Biltmore Estate, Asheville, NC

View from the back porch (Biltmore)

My favorite part of the whole place is the gardens and conservatory.  Every species of plant you can imagine was growing somewhere.  I would love to go in the spring to see the wisteria, azaleas, rhododendrons, and spring bulbs in bloom.  With so many plants, it must be nothing short of spectacular.  There are big fountains with all kinds of water lilies blooming.   We walked around and marveled at the variety of lily pads, coy fish, and flowers blooming up out of the water.  I hope to go back there someday.

One of the water gardens
Verigated lily pads - I didn't know there was such a thing!
You could spend an entire day just to see the gardens outside the conservatory
Wisteria everywhere

After Asheville, we drove to Gatlinburg, Tennessee.  It’s a tourist mecca.  The girls called it “Myrtle Beach of the Mountains.”  They were absolutely correct.  Gatlinburg/Pigeon Forge has all the touristy shit that Myrtle Beach has, except they have not managed the traffic as well as Myrtle Beach.  It’s bumper to bumper cars through the main business areas, and parking is very difficult.  We visited a large aquarium at Emily’s request – she got to dissect many ocean creatures last semester in her zoology class and was keenly interested in seeing some of them alive and swimming.  We also visited DollyWood, a Dolly Parton themed amusement park.  This was on both Erin and Emily’s bucket list.  It was OK…I liked it better than King’s Island (the amusement park that is closest to home).  We saw a couple of shows, the girls rode some roller coasters, and we all ate some junk food (cotton candy and Dippin’ Dots).  

Smoky Mountains - near Gatlinburg, TN

On the day we drove home, we stopped at Cumberland Falls in Kentucky.  That was on my bucket list.  It is a lovely area; the waterfall is beautiful.  Of course, I saw all that water (particularly the stream below the falls) and was thinking what a beautiful place to take my kayak.  It’s a three-hour drive to get there from home, so not something I’m likely to do in the foreseeable future.

Cumberland Falls, Kentucky
Below the falls

Kayak adventure area begins

In the evenings, we played Catan.  It was fun, although “some” of us were very competitive (perhaps overly competitive) in the quest for victory.  As far as my experiences playing the game, there was never a glimmer of hope that I might win.  In one game, at one point, I was in a position (finally) to build a city if nobody robbed me before my next turn.  Of course, that never happened.  Sarah won the game before my next turn.  *sigh*

One immature player got bored...

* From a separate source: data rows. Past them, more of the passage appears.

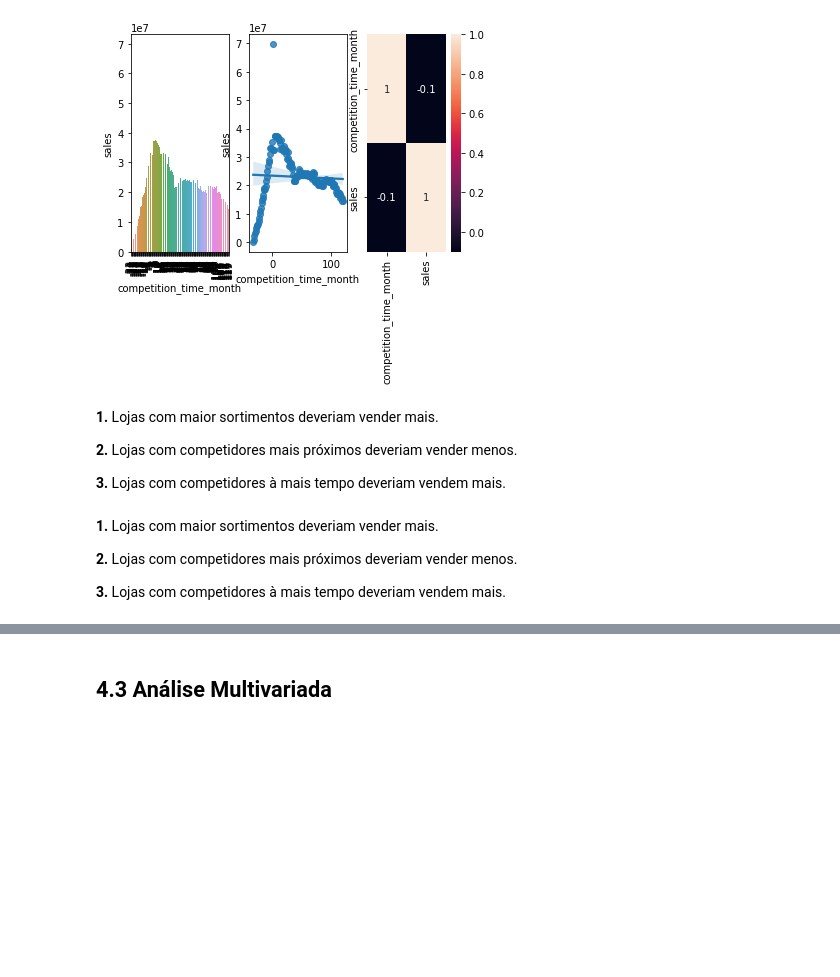
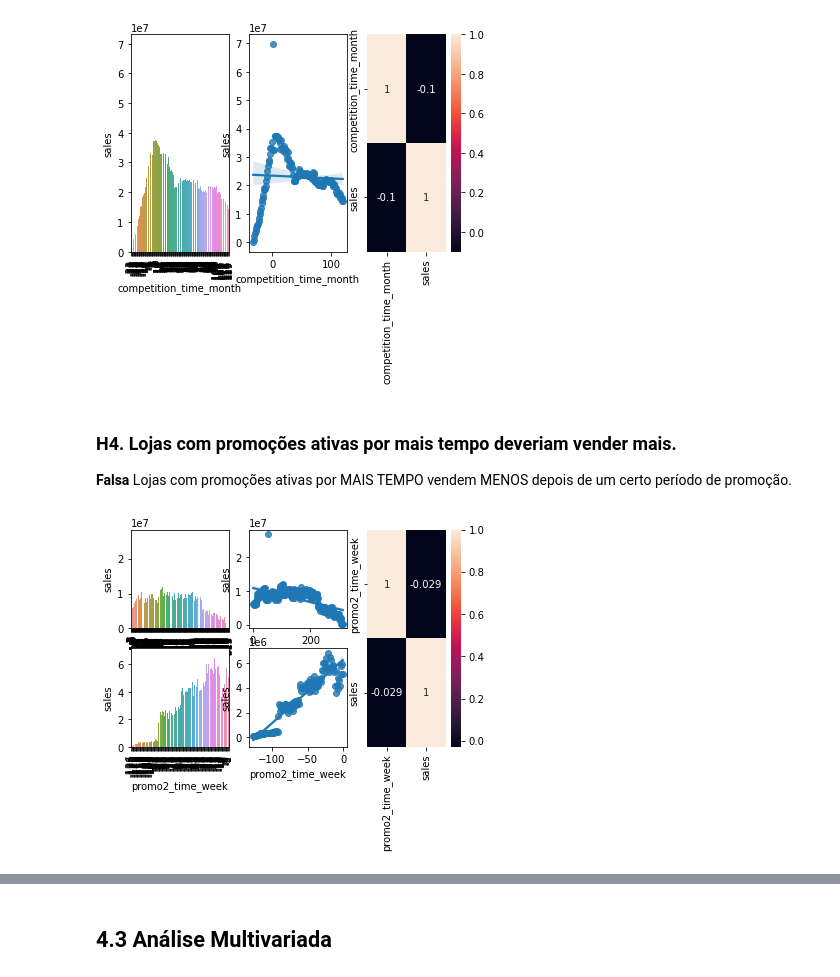
Before and after one commit to adeassisvieira/rossman-store-sales-project, a Jupyter notebook: store_sales_prediction_03.ipynb, the cells around one changed output, grey strips where cells are left out. Saved outputs shown, nothing was run; the diff lists cells and outputs as text; code cells hidden in the pictures; blank space fills up the shorter version.

```diff
--- a/store_sales_prediction_03.ipynb
+++ b/store_sales_prediction_03.ipynb
@@ -535,15 +536,31 @@ plt.subplot(1,3,3)
 sns.heatmap(aux1.corr(method= 'pearson'), annot= True);
 # %% [output]
 [figure]
-# %% [markdown]
-**1.** Lojas com maior sortimentos deveriam vender mais.
-
-**2.** Lojas com competidores mais próximos deveriam vender menos.
-
-**3.** Lojas com competidores à mais tempo deveriam vendem mais.
-# %% [markdown]
-**1.** Lojas com maior sortimentos deveriam vender mais.
-
-**2.** Lojas com competidores mais próximos deveriam vender menos.
-
-**3.** Lojas com competidores à mais tempo deveriam vendem mais.
+# %% [markdown]
+### **H4.** Lojas com promoções ativas por mais tempo deveriam vender mais.
+**Falsa** Lojas com promoções ativas por MAIS TEMPO vendem MENOS depois de um certo período de promoção.
+# %%
+aux1 = df4[['promo2_time_week', 'sales']].groupby('promo2_time_week').sum().reset_index()
+
+grid = gridspec.GridSpec(2,3)
+
+plt.subplot(grid[0,0])
+aux2 = aux1[aux1['promo2_time_week'] > 0] # promo extendido
+sns.barplot(x= 'promo2_time_week', y= 'sales', data= aux2);
+plt.xticks(rotation= 90);
+
+plt.subplot(grid[0,1])
+sns.regplot(x= 'promo2_time_week', y= 'sales', data= aux2);
+
+plt.subplot(grid[1,0])
+aux3 = aux1[aux1['promo2_time_week'] < 0] # promo regular
+sns.barplot(x= 'promo2_time_week', y= 'sales', data= aux3);
+plt.xticks(rotation= 90);
+
+plt.subplot(grid[1,1])
+sns.regplot(x= 'promo2_time_week', y= 'sales', data= aux3);
+
+plt.subplot(grid[:,2])
+sns.heatmap(aux1.corr(method= 'pearson'), annot= True);
+# %% [output]
+[figure, added]
```
Also changed, not shown: parts of 5 cells of this notebook.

The weather for our vacation was summer bliss.  Sunny and hot every day…perfection.  What a blessing it was to have time with my girls, all together.  It rarely happens these days.  Soon, Sarah starts back to work at her teaching jobs, and Erin and Emily go back to school.  This next week will be a flurry of shopping and packing, and all too soon, the house will be quiet again.